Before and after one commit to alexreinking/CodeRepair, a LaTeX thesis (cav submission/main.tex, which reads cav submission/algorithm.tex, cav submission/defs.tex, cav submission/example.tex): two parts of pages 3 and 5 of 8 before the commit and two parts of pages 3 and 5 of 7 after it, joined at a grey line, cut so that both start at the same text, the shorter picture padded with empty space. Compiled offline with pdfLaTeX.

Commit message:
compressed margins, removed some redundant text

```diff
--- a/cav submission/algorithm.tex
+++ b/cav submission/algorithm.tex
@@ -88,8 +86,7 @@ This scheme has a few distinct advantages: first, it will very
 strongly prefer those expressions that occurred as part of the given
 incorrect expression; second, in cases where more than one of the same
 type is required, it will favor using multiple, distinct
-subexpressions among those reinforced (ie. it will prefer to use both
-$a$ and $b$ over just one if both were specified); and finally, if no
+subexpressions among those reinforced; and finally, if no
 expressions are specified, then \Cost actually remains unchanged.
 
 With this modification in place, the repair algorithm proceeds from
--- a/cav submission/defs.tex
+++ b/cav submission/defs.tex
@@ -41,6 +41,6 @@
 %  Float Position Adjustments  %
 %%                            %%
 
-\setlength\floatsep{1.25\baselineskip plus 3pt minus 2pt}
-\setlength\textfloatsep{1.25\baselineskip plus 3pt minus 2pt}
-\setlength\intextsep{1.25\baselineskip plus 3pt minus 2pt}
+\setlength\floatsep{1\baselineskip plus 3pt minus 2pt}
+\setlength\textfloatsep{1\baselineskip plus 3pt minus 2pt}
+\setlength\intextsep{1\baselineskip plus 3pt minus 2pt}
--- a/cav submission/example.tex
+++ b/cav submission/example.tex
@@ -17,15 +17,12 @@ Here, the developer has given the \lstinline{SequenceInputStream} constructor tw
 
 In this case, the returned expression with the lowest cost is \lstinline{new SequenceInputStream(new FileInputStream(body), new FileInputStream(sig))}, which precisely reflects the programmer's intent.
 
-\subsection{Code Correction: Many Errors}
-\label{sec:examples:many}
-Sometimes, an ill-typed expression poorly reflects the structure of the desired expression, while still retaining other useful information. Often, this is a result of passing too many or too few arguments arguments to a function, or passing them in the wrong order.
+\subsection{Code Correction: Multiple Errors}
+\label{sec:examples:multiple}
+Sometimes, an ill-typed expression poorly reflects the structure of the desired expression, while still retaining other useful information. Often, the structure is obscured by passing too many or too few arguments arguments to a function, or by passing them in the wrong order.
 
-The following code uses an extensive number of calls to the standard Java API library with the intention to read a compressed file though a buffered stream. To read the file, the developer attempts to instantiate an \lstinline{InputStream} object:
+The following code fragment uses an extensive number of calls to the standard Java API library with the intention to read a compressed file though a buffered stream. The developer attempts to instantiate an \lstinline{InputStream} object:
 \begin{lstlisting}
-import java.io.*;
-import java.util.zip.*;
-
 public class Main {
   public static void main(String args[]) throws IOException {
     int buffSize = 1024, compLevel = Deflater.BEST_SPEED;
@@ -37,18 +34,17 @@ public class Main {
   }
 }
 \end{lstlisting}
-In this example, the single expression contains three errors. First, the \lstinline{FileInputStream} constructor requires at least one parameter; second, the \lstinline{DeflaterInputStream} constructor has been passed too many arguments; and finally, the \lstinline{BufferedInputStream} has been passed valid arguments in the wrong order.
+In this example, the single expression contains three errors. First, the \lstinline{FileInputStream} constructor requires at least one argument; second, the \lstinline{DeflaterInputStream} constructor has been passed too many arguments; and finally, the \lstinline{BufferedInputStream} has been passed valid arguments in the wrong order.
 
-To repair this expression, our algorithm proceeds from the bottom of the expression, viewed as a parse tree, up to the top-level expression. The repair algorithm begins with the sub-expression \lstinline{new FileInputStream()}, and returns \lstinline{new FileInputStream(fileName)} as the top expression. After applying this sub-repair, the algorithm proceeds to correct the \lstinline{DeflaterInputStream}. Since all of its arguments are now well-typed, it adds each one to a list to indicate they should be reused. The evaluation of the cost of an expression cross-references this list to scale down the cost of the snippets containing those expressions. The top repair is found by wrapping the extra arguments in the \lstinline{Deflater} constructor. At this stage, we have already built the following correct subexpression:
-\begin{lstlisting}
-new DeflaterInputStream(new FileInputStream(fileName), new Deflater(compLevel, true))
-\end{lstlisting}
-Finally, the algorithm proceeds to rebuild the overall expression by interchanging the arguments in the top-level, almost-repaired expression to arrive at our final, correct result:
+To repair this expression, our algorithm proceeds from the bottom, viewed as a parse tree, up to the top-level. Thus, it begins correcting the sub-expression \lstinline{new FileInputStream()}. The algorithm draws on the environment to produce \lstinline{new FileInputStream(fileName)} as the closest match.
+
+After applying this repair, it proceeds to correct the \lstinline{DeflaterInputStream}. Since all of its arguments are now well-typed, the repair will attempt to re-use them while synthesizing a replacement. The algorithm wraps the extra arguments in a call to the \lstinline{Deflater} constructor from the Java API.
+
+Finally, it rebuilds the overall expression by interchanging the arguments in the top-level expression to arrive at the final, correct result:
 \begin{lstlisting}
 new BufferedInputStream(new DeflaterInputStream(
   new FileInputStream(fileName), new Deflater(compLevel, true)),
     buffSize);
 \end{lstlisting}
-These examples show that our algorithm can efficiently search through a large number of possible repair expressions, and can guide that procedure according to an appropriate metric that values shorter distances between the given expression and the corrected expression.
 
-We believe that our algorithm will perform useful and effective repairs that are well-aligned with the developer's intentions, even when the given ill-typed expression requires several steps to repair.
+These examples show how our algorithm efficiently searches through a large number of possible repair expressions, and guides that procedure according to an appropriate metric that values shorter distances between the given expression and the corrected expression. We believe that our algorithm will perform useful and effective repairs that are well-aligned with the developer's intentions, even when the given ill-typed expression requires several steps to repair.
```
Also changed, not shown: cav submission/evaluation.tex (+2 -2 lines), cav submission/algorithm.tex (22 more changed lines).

Exercise instructions:
Print the material once more, exactly.

Your response:
Before and after one commit to alexreinking/CodeRepair, a LaTeX thesis (cav submission/main.tex, which reads cav submission/algorithm.tex, cav submission/defs.tex, cav submission/example.tex): two parts of pages 3 and 5 of 8 before the commit and two parts of pages 3 and 5 of 7 after it, joined at a grey line, cut so that both start at the same text, the shorter picture padded with empty space. Compiled offline with pdfLaTeX.

Commit message:
compressed margins, removed some redundant text

```diff
--- a/cav submission/algorithm.tex
+++ b/cav submission/algorithm.tex
@@ -88,8 +86,7 @@ This scheme has a few distinct advantages: first, it will very
 strongly prefer those expressions that occurred as part of the given
 incorrect expression; second, in cases where more than one of the same
 type is required, it will favor using multiple, distinct
-subexpressions among those reinforced (ie. it will prefer to use both
-$a$ and $b$ over just one if both were specified); and finally, if no
+subexpressions among those reinforced; and finally, if no
 expressions are specified, then \Cost actually remains unchanged.
 
 With this modification in place, the repair algorithm proceeds from
--- a/cav submission/defs.tex
+++ b/cav submission/defs.tex
@@ -41,6 +41,6 @@
 %  Float Position Adjustments  %
 %%                            %%
 
-\setlength\floatsep{1.25\baselineskip plus 3pt minus 2pt}
-\setlength\textfloatsep{1.25\baselineskip plus 3pt minus 2pt}
-\setlength\intextsep{1.25\baselineskip plus 3pt minus 2pt}
+\setlength\floatsep{1\baselineskip plus 3pt minus 2pt}
+\setlength\textfloatsep{1\baselineskip plus 3pt minus 2pt}
+\setlength\intextsep{1\baselineskip plus 3pt minus 2pt}
--- a/cav submission/example.tex
+++ b/cav submission/example.tex
@@ -17,15 +17,12 @@ Here, the developer has given the \lstinline{SequenceInputStream} constructor tw
 
 In this case, the returned expression with the lowest cost is \lstinline{new SequenceInputStream(new FileInputStream(body), new FileInputStream(sig))}, which precisely reflects the programmer's intent.
 
-\subsection{Code Correction: Many Errors}
-\label{sec:examples:many}
-Sometimes, an ill-typed expression poorly reflects the structure of the desired expression, while still retaining other useful information. Often, this is a result of passing too many or too few arguments arguments to a function, or passing them in the wrong order.
+\subsection{Code Correction: Multiple Errors}
+\label{sec:examples:multiple}
+Sometimes, an ill-typed expression poorly reflects the structure of the desired expression, while still retaining other useful information. Often, the structure is obscured by passing too many or too few arguments arguments to a function, or by passing them in the wrong order.
 
-The following code uses an extensive number of calls to the standard Java API library with the intention to read a compressed file though a buffered stream. To read the file, the developer attempts to instantiate an \lstinline{InputStream} object:
+The following code fragment uses an extensive number of calls to the standard Java API library with the intention to read a compressed file though a buffered stream. The developer attempts to instantiate an \lstinline{InputStream} object:
 \begin{lstlisting}
-import java.io.*;
-import java.util.zip.*;
-
 public class Main {
   public static void main(String args[]) throws IOException {
     int buffSize = 1024, compLevel = Deflater.BEST_SPEED;
@@ -37,18 +34,17 @@ public class Main {
   }
 }
 \end{lstlisting}
-In this example, the single expression contains three errors. First, the \lstinline{FileInputStream} constructor requires at least one parameter; second, the \lstinline{DeflaterInputStream} constructor has been passed too many arguments; and finally, the \lstinline{BufferedInputStream} has been passed valid arguments in the wrong order.
+In this example, the single expression contains three errors. First, the \lstinline{FileInputStream} constructor requires at least one argument; second, the \lstinline{DeflaterInputStream} constructor has been passed too many arguments; and finally, the \lstinline{BufferedInputStream} has been passed valid arguments in the wrong order.
 
-To repair this expression, our algorithm proceeds from the bottom of the expression, viewed as a parse tree, up to the top-level expression. The repair algorithm begins with the sub-expression \lstinline{new FileInputStream()}, and returns \lstinline{new FileInputStream(fileName)} as the top expression. After applying this sub-repair, the algorithm proceeds to correct the \lstinline{DeflaterInputStream}. Since all of its arguments are now well-typed, it adds each one to a list to indicate they should be reused. The evaluation of the cost of an expression cross-references this list to scale down the cost of the snippets containing those expressions. The top repair is found by wrapping the extra arguments in the \lstinline{Deflater} constructor. At this stage, we have already built the following correct subexpression:
-\begin{lstlisting}
-new DeflaterInputStream(new FileInputStream(fileName), new Deflater(compLevel, true))
-\end{lstlisting}
-Finally, the algorithm proceeds to rebuild the overall expression by interchanging the arguments in the top-level, almost-repaired expression to arrive at our final, correct result:
+To repair this expression, our algorithm proceeds from the bottom, viewed as a parse tree, up to the top-level. Thus, it begins correcting the sub-expression \lstinline{new FileInputStream()}. The algorithm draws on the environment to produce \lstinline{new FileInputStream(fileName)} as the closest match.
+
+After applying this repair, it proceeds to correct the \lstinline{DeflaterInputStream}. Since all of its arguments are now well-typed, the repair will attempt to re-use them while synthesizing a replacement. The algorithm wraps the extra arguments in a call to the \lstinline{Deflater} constructor from the Java API.
+
+Finally, it rebuilds the overall expression by interchanging the arguments in the top-level expression to arrive at the final, correct result:
 \begin{lstlisting}
 new BufferedInputStream(new DeflaterInputStream(
   new FileInputStream(fileName), new Deflater(compLevel, true)),
     buffSize);
 \end{lstlisting}
-These examples show that our algorithm can efficiently search through a large number of possible repair expressions, and can guide that procedure according to an appropriate metric that values shorter distances between the given expression and the corrected expression.
 
-We believe that our algorithm will perform useful and effective repairs that are well-aligned with the developer's intentions, even when the given ill-typed expression requires several steps to repair.
+These examples show how our algorithm efficiently searches through a large number of possible repair expressions, and guides that procedure according to an appropriate metric that values shorter distances between the given expression and the corrected expression. We believe that our algorithm will perform useful and effective repairs that are well-aligned with the developer's intentions, even when the given ill-typed expression requires several steps to repair.
```
Also changed, not shown: cav submission/evaluation.tex (+2 -2 lines), cav submission/algorithm.tex (22 more changed lines).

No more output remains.